» Work required
Scan the material for "README". Copy every line it appears in.

» Data provided
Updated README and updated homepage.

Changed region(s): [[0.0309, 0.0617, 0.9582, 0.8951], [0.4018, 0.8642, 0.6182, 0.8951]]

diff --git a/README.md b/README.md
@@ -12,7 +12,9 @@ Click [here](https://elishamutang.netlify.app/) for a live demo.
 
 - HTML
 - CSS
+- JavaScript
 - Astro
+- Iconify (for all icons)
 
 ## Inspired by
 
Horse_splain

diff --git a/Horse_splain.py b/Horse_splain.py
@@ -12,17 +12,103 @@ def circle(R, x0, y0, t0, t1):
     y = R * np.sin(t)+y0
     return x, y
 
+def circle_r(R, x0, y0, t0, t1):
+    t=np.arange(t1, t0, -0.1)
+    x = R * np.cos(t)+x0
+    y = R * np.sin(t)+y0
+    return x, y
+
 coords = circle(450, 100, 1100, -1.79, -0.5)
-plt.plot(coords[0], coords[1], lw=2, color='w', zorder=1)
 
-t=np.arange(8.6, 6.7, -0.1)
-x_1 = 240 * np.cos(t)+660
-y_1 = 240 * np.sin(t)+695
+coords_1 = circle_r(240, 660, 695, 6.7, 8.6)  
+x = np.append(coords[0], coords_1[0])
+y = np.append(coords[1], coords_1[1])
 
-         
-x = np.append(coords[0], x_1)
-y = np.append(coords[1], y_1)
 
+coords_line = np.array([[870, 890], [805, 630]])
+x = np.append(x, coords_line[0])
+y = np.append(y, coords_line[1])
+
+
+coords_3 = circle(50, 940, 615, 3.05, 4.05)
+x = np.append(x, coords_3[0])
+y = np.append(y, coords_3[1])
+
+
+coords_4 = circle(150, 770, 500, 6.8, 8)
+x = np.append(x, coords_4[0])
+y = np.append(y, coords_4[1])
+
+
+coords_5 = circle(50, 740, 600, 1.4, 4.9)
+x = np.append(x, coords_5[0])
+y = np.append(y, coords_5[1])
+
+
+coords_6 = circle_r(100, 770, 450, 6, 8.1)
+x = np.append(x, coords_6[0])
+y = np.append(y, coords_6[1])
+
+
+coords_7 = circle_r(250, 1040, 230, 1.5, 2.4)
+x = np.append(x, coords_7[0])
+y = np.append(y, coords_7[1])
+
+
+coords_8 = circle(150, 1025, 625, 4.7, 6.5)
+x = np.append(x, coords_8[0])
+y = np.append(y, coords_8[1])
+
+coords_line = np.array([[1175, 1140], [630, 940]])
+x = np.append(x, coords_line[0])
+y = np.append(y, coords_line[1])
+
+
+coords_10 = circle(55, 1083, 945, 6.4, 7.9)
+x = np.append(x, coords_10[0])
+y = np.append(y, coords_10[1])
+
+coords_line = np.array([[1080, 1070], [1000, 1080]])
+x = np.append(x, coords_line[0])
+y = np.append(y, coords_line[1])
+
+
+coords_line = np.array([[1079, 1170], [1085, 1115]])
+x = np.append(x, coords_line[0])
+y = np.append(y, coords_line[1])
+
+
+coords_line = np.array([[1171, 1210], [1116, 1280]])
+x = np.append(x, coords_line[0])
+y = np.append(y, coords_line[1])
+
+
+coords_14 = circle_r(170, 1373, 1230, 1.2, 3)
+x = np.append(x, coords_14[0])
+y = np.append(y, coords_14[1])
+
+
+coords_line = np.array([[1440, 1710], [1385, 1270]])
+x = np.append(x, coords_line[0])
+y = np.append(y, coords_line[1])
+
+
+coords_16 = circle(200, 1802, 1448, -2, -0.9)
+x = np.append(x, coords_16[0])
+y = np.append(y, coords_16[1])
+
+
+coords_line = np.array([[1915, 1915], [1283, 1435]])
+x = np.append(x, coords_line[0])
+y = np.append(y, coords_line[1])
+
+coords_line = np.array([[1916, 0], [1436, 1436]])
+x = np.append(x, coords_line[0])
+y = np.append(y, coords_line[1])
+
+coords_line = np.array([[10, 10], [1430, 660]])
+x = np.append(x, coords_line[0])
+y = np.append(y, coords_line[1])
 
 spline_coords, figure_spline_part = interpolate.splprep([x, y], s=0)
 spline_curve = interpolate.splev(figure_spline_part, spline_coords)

» Completed exercise
Updated README and updated homepage.
diff --git a/README.md b/README.md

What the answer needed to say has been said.